The Analytic, which is set up like a geometric proof, takes several steps to reach its primary conclusion, that the one ultimate moral principle is to only act such that the maxim of your will could hold universally. A law, Kant says, must be necessary and universal, for otherwise it is no law. If that is so, though, its force cannot be dependent on any contingent feature of the person following it. Next he argues that any law whose force was supposed to depend on its content would run afoul of this—if we tried to say that obedience to God was the ultimate moral law, we could not, for this law could only hold for those who wanted to obey God. Furthermore, on the view of human psychology Kant advances, to act on one's desire to be obedient to God would be to act to satisfy one's contingent pleasure in such obedience. This leaves only the empty form of universality to be the law-giving force of the law. So, for example, it is forbidden to break one's promises, since it would be impossible for breaking promises to be universalized.
The Analytic now goes on to argue that the free person and the moral person are one and the same. The free person acts on a law, and not randomly, but not an externally given law, for that would be a form of slavery. Only the categorical imperative is found suitable. Conversely, the moral person is following the practical law and is not bound by contingent desires, and so is autonomous.
The Dialectic accuses all previous ethical writers of having made the same mistake, the mistake of having regarded the morally worthy as aiming at the highest good instead of seeing the highest good as that which is aimed at by morality. These ethical systems were doomed to fail because the moral will cannot be constrained by an independent highest good, since for it to seek anything independent of itself would be to constrain its freedom. In this phenomenal world, furthermore, the highest good is not to be found. However, since following the practical law presupposes believing that its aim, the highest good, will be then achieved, reason requires us to believe the highest good is achievable. It turns out that this, in turn, requires belief in God and immortality. Without God, there is nothing to guarantee that following the moral law will produce the highest good of happiness proportional to morality, and without immortality, there is not enough time for us to achieve perfect morality.
We understand our freedom—which would otherwise be undetectable—while following the moral law. This following of the moral law frees us from the control of our desires. Our ability to feel the force of the practical law is also how we come to know that there is such a law. Therefore, the conclusions about this law, reached in the beginning of the Analytic, are not merely hypothetical. In arguing thus for the reality of morality and freedom, Kant reverses the order of evidence he had in his earlier Groundwork for the Metaphysics of Morals, where he derived morality from freedom.
Finally, in the Doctrine of Method, Kant proposes a method for teaching morality. It is essential to teach the student to act from duty, and not merely outwardly, conforming to morality. Kant recommends that we enlist our pupil's natural delight in arguing about ethical matters and allow him to develop his judgment by asserting various purported moral actions.

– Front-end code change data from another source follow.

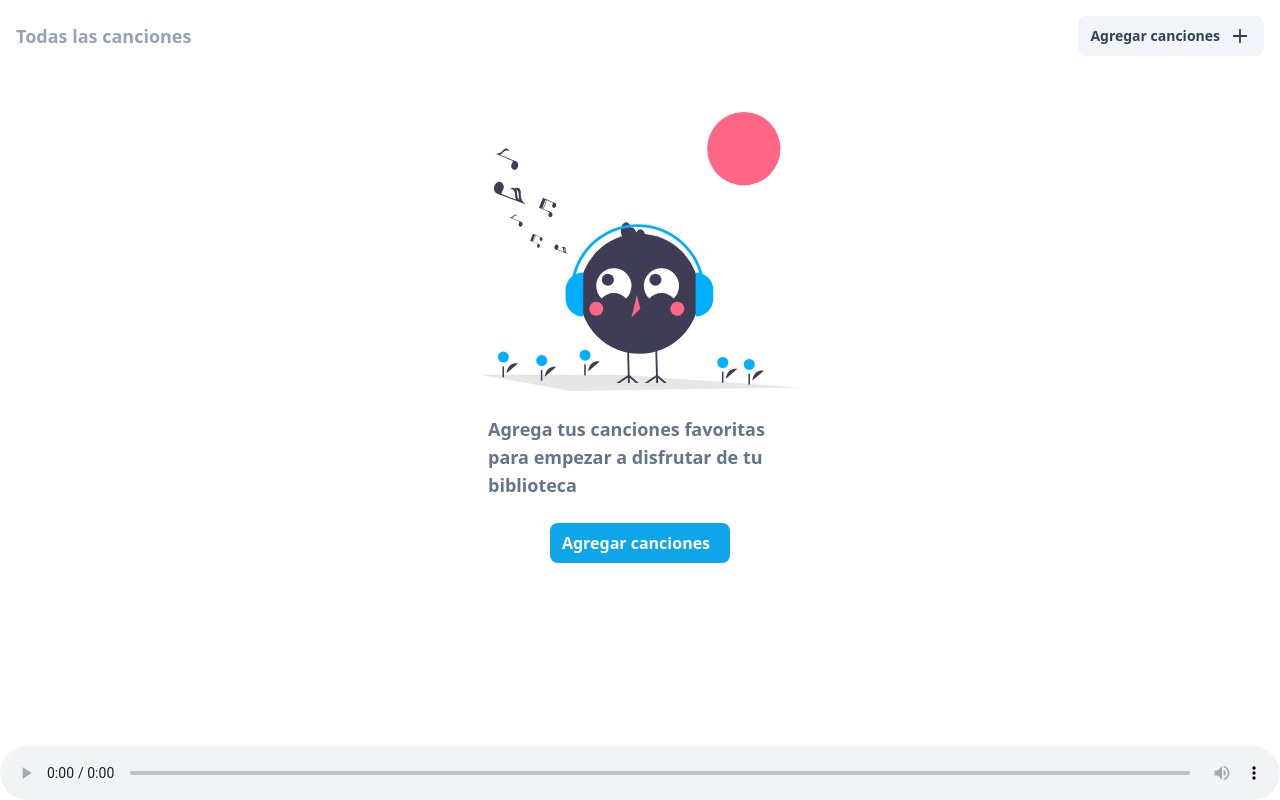
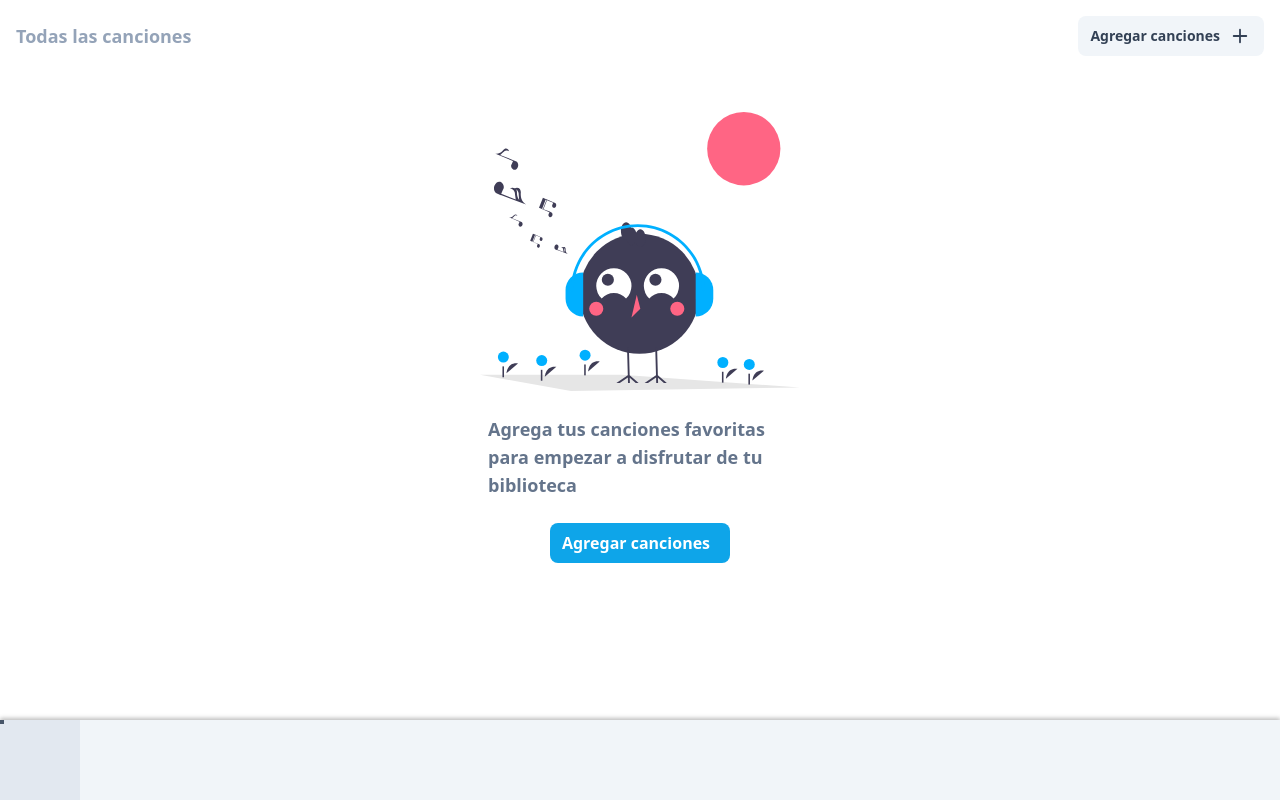
Before and after one commit to adairo/react-music-player, a React (Vite) app: page / in a window 1280 px wide. Built offline with nearby package versions, Linux system fonts and the light colour scheme.

Commit message:
Add miniplayer with play and pause funcionality

```diff
--- a/src/App.tsx
+++ b/src/App.tsx
@@ -1,8 +1,13 @@
 import emptyListIllustration from "../public/empty_list.svg";
-import { PlayCircleIcon, PlusIcon } from "@heroicons/react/20/solid";
+import {
+  PauseIcon,
+  PlayCircleIcon,
+  PlayIcon,
+  PlusIcon,
+} from "@heroicons/react/20/solid";
 import { HeartIcon } from "@heroicons/react/24/outline";
 import { PictureType, TagType } from "jsmediatags/types";
-import { useRef, useState } from "react";
+import { useEffect, useRef, useState } from "react";
 
 function getImageURLFromPicture(picture: PictureType | undefined) {
   if (!picture) return "";
@@ -58,11 +63,14 @@ async function getSongsFromFiles(fileList: FileList | null) {
   return playList;
 }
 
+type PlayerState = "playing" | "paused" | "idle";
+
 function App() {
   const filePickerRef = useRef<HTMLInputElement>(null);
   const audioRef = useRef<HTMLAudioElement>(null);
   const [playlist, setPlaylist] = useState<SongFile[]>([]);
   const [playingSong, setPlayingSong] = useState<number | null>(null);
+  const [playerState, setPlayerState] = useState<PlayerState>("idle");
 
   const handlePlaySong = (songID: number) => {
     if (!audioRef.current) {
@@ -77,10 +85,23 @@ function App() {
     }
 
     setPlayingSong(songToPlay.id);
+    setPlayerState("playing");
     const mediaURL = URL.createObjectURL(songToPlay.file);
     audioRef.current.src = mediaURL;
     audioRef.current.onload = (e) => URL.revokeObjectURL(mediaURL);
   };
+
+  useEffect(() => {
+    if (!audioRef.current) return;
+    if (playerState === "paused") {
+      audioRef.current.pause();
+      return;
+    }
+
+    if (playerState === "playing") {
+      audioRef.current.play()
+    }
+  }, [playerState]);
 
   const handleInputFileChange = async () => {
     if (!filePickerRef.current) return;
@@ -89,6 +110,8 @@ function App() {
     const playList = await getSongsFromFiles(newFileList);
     setPlaylist(playList);
   };
+
+  const currentSong = playlist.find((song) => song.id === playingSong);
   return (
     <main className="grid grid-rows-[1fr_auto] h-screen">
       <div className=" h-full overflow-y-scroll">
@@ -118,8 +141,9 @@ function App() {
         </header>
         <section className="space-y-4 p-4 mt-6 ">
           {playlist.map((song) => (
-            <SongFilePreview
+            <SongItem
               onPlay={handlePlaySong}
+              isPlaying={playingSong === song.id}
               key={song.id}
               song={song}
             />
@@ -141,13 +165,34 @@ function App() {
           )}
         </section>
       </div>
-      <div>
-        <audio
-          className="w-full rounded-full"
-          autoPlay
-          controls
-          ref={audioRef}
-        />
+      {/* Mini player */}
+      <div className="bg-slate-100 shadow-[0_-2px_4px_rgba(0,0,0,0.25)] relative ">
+        <span className="absolute top-0 h-1 w-1 bg-slate-600" />
+        <audio className="sr-only" autoPlay controls ref={audioRef} />
+        <div className="grid grid-cols-[auto_1fr] gap-2">
+          <div className="bg-slate-200 w-20 aspect-square">
+            <img src={currentSong?.cover} alt="" />
+          </div>
+          <div className="grid grid-cols-[1fr_auto] items-center">
+            <div>
+              <div className="text-lg font-bold">{currentSong?.title}</div>
+              <div>{currentSong?.artist}</div>
+            </div>
+            <div className=" px-4 h-full grid items-center">
+              {playerState === "playing" ? (
+                <button onClick={() => setPlayerState("paused")}>
+                  <PauseIcon className="w-8 fill-slate-600 hover:fill-slate-500 active:fill-slate-400" />
+                </button>
+              ) : null}
+
+              {playerState === "paused" ? (
+                <button onClick={() => setPlayerState("playing")}>
+                  <PlayIcon className="w-8 fill-slate-600 hover:fill-slate-500 active:fill-slate-400" />
+                </button>
+              ) : null}
+            </div>
+          </div>
+        </div>
       </div>
     </main>
   );
@@ -155,11 +200,16 @@ function App() {
 type SongFilePreviewProps = {
   song: SongFile;
   onPlay: (id: number) => void;
+  isPlaying: boolean;
 };
 
-function SongFilePreview({ song, onPlay }: SongFilePreviewProps) {
+function SongItem({ song, onPlay, isPlaying }: SongFilePreviewProps) {
   return (
-    <div className="grid grid-cols-[auto_1fr_auto] gap-2 items-center group">
+    <div
+      className={`grid grid-cols-[auto_1fr_auto] gap-2 items-center group ${
+        isPlaying ? "bg-sky-100" : ""
+      }`}
+    >
       <div className="w-14 aspect-square bg-slate-300 relative grid place-items-center group">
         <img src={song.cover} />
         <PlayCircleIcon
```
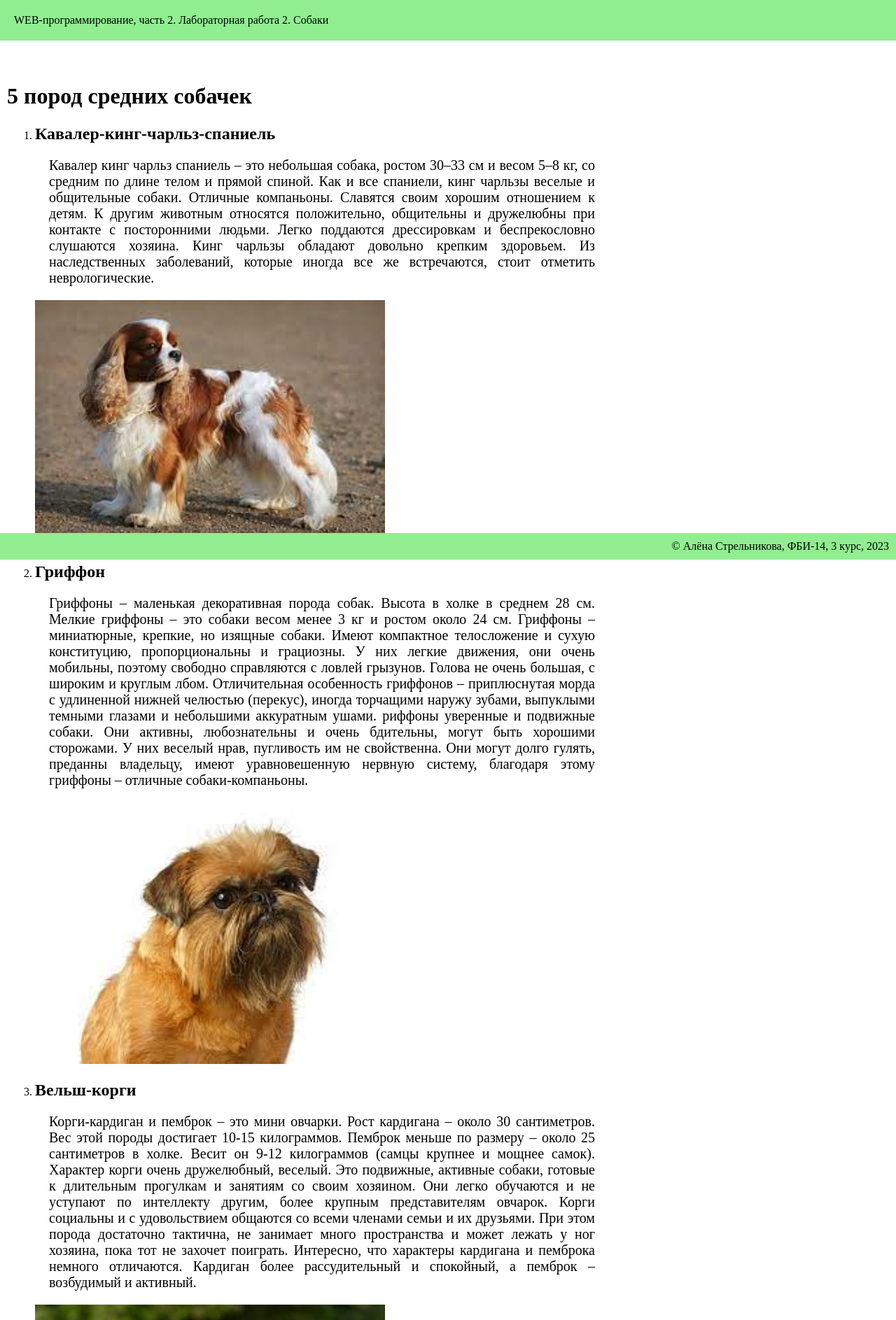
After one commit to AlenaStrelnikova/web-programming-labs-2, a Flask app: page /lab2/dogs in a window 1280 px wide. The commit adds this page. Shown: the top 1887 px of the page at 70% size. Run offline with Flask 3, Linux system fonts and the light colour scheme.

Commit message:
Самостоятельное задание

```diff
--- a/app.py
+++ b/app.py
@@ -198,7 +198,7 @@ def example():
         {'name': 'груши', 'price': 120},
         {'name': 'апельсины', 'price': 80},
         {'name': 'мандарины', 'price': 95},
-        {'name': 'манго', 'price': 321}],
+        {'name': 'манго', 'price': 321}]
     books = [
         {'title': 'Улисс', 'author': 'Джеймс Дж.', 'genre': 'роман', 'pages': 1056 },
         {'title': 'Трилогия желания', 'author': 'Драйзер Т.', 'genre': 'роман', 'pages': 1152},
@@ -216,3 +216,7 @@ def example():
 @app.route('/lab2/')
 def lab2():
     return render_template('lab2.html')
+
+@app.route('/lab2/dogs')
+def show_dogs():
+    return render_template('dogs.html')
--- a/static/main.css
+++ b/static/main.css
@@ -23,3 +23,14 @@ footer {
     left: 0;
     right: 0;
 }
+
+.dogs_descrip {
+    font-size: 20px;
+    padding-right: 400px;
+    margin: 20px;
+    text-align: justify;
+}
+
+.dogs_pic {
+    width: 500px;
+}
--- /dev/null
+++ b/templates/dogs.html
@@ -0,0 +1,56 @@
+{% extends "base.html" %}
+
+{% block lab %} Лабораторная работа 2. Собаки {% endblock %}
+
+{% block main %}
+    <h1>5 пород средних собачек</h1>
+    <ol>
+        <li>
+            <h2>Кавалер-кинг-чарльз-спаниель</h2>
+            <div class="dogs_descrip">Кавалер кинг чарльз спаниель – это небольшая собака, ростом 30–33 см и весом 5–8 кг, со средним по длине телом и прямой спиной.
+                Как и все спаниели, кинг чарльзы веселые и общительные собаки. Отличные компаньоны. Славятся своим хорошим отношением к детям.
+                К другим животным относятся положительно, общительны и дружелюбны при контакте с посторонними людьми. Легко поддаются дрессировкам
+                и беспрекословно слушаются хозяина. Кинг чарльзы обладают довольно крепким здоровьем. Из наследственных заболеваний, которые иногда
+                все же встречаются, стоит отметить неврологические.</div>
+            <img class="dogs_pic" src="/static/dog1.jpg">
+        </li>
+        <li>
+            <h2>Гриффон</h2>
+            <div class="dogs_descrip">Гриффоны – маленькая декоративная порода собак. Высота в холке в среднем 28 см. Мелкие гриффоны – это собаки весом менее 3 кг
+            и ростом около 24 см. Гриффоны – миниатюрные, крепкие, но изящные собаки. Имеют компактное телосложение и сухую конституцию, пропорциональны и грациозны.
+            У них легкие движения, они очень мобильны, поэтому свободно справляются с ловлей грызунов. Голова не очень большая, с широким и круглым лбом.
+            Отличительная особенность гриффонов – приплюснутая морда с удлиненной нижней челюстью (перекус), иногда торчащими наружу зубами, выпуклыми темными глазами и небольшими аккуратным ушами.
+            риффоны уверенные и подвижные собаки. Они активны, любознательны и очень бдительны, могут быть хорошими сторожами. У них веселый нрав, пугливость им не свойственна.
+            Они могут долго гулять, преданны владельцу, имеют уравновешенную нервную систему, благодаря этому гриффоны – отличные собаки-компаньоны.</div>
+            <img class="dogs_pic" src="/static/dog2.jpg">
+        </li>
+        <li>
+            <h2>Вельш-корги</h2>
+            <div class="dogs_descrip">Корги-кардиган и пемброк – это мини овчарки. Рост кардигана – около 30 сантиметров. Вес этой породы достигает 10-15 килограммов. Пемброк меньше по размеру – около
+            25 сантиметров в холке. Весит он 9-12 килограммов (самцы крупнее и мощнее самок). Характер корги очень дружелюбный, веселый. Это подвижные, активные собаки, готовые к длительным прогулкам и занятиям со своим хозяином.
+            Они легко обучаются и не уступают по интеллекту другим, более крупным представителям овчарок. Корги социальны и с удовольствием общаются со всеми членами семьи и их друзьями.
+            При этом порода достаточно тактична, не занимает много пространства и может лежать у ног хозяина, пока тот не захочет поиграть. Интересно, что характеры кардигана и пемброка
+            немного отличаются. Кардиган более рассудительный и спокойный, а пемброк – возбудимый и активный.</div>
+            <img class="dogs_pic" src="/static/dog3.jpg">
+        </li>
+        <li>
+            <h2>Цвергшнауцер</h2>
+            <div class="dogs_descrip">Высота в холке от 30 до 38 см, для сук идеальный рост 33 см, для кобелей – 35,5 см. Вес тела 4–7 кг. Название «шнауцер» с немецкого переводится как «морда».
+            Карликовый шнауцер – это уменьшенный гигантский шнауцер, обладающий похожими рабочими качествами. Цвергшнауцер крепкая, компактная собака с пропорциональным телосложением.
+            У цвергшнауцеров некрупная, но яркая и выразительная голова. Морда удлиненная, квадратная у основания и сужающаяся к мочке носа, с сильными челюстями. Голова у цвергшнауцеров имеет
+            неширокий череп и плоский лоб, развитые брови придают этой породе серьезный вид. Цвергшнауцеры имеют покладистый и уравновешенный характер. Эти собаки спокойны, непугливы и сообразительны.
+            Они выносливы, способны выдержать большие физические нагрузки. Карликовые шнауцеры энергичны и активны, иногда импульсивны. Цвергшнауцер всегда готов двигаться и выполнять команды владельца.
+            Они преданны владельцу и очень любят детей, предпочитают находиться в компании людей, а не собак. Цвергшнауцер легко обучается и хорошо поддается дрессировке, может быть служебной собакой, несмотря на размеры.</div>
+            <img class="dogs_pic" src="/static/dog4.jpg">
+        </li>
+        <li>
+            <h2>Шпиц</h2>
+            <div class="dogs_descrip">Показатели роста и веса породы собак немецкий шпиц варьируются: рост гигантского шпица (кеесхонда или вольфшпица) составляет 55 см, а вес — около 20 кг. Рост карликовых шпицев не превышает
+            22 см, вес — не более 3,5 кг. В жизни и на фото собака шпиц отличается пропорциональностью и относительно длинными конечностями. Голова небольшая, развитая лобная часть, остроугольные уши, мордочка неширокая, немного укороченная.
+            Туловище, плечи, бедра и закинутый на спину хвост обильно покрыты шерстным покровом, представленным остевым волосом и подшерстком. Независимо от размера, шпиц ощущает себя большой собакой, поэтому часто имеет задиристый характер.
+            Шпицы активные, веселые и очень подвижные собаки, готовые к прогулкам и играм. Сильно привязываются к своему владельцу, плохо переносят разлуку. Недостаток шпицев маленького размера – частый высокий лай. Все шпицы хорошие охранники,
+            и если они не могут напугать своим весом, то в таком случае долго и пронзительно лают.</div>
+            <img class="dogs_pic" src="/static/dog5.jpg">
+        </li>
+    </ol>
+{% endblock %}
```
Also changed, not shown: static/dog1.jpg (added), static/dog2.jpg (added), static/dog3.jpg (added), static/dog4.jpg (added), static/dog5.jpg (added).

We are warned not to either err by presenting examples of overblown heroism as paradigms of morality—since these will not help the student deal with normal, non- melodramatic moral dilemmas—or by presenting morality as prudent, since then the student will never learn to properly love morality for its own sake. By presenting examples of the moral law acting purely and without the help of other incentives, the student then learns to understand how the moral law can free him from slavery to his desires.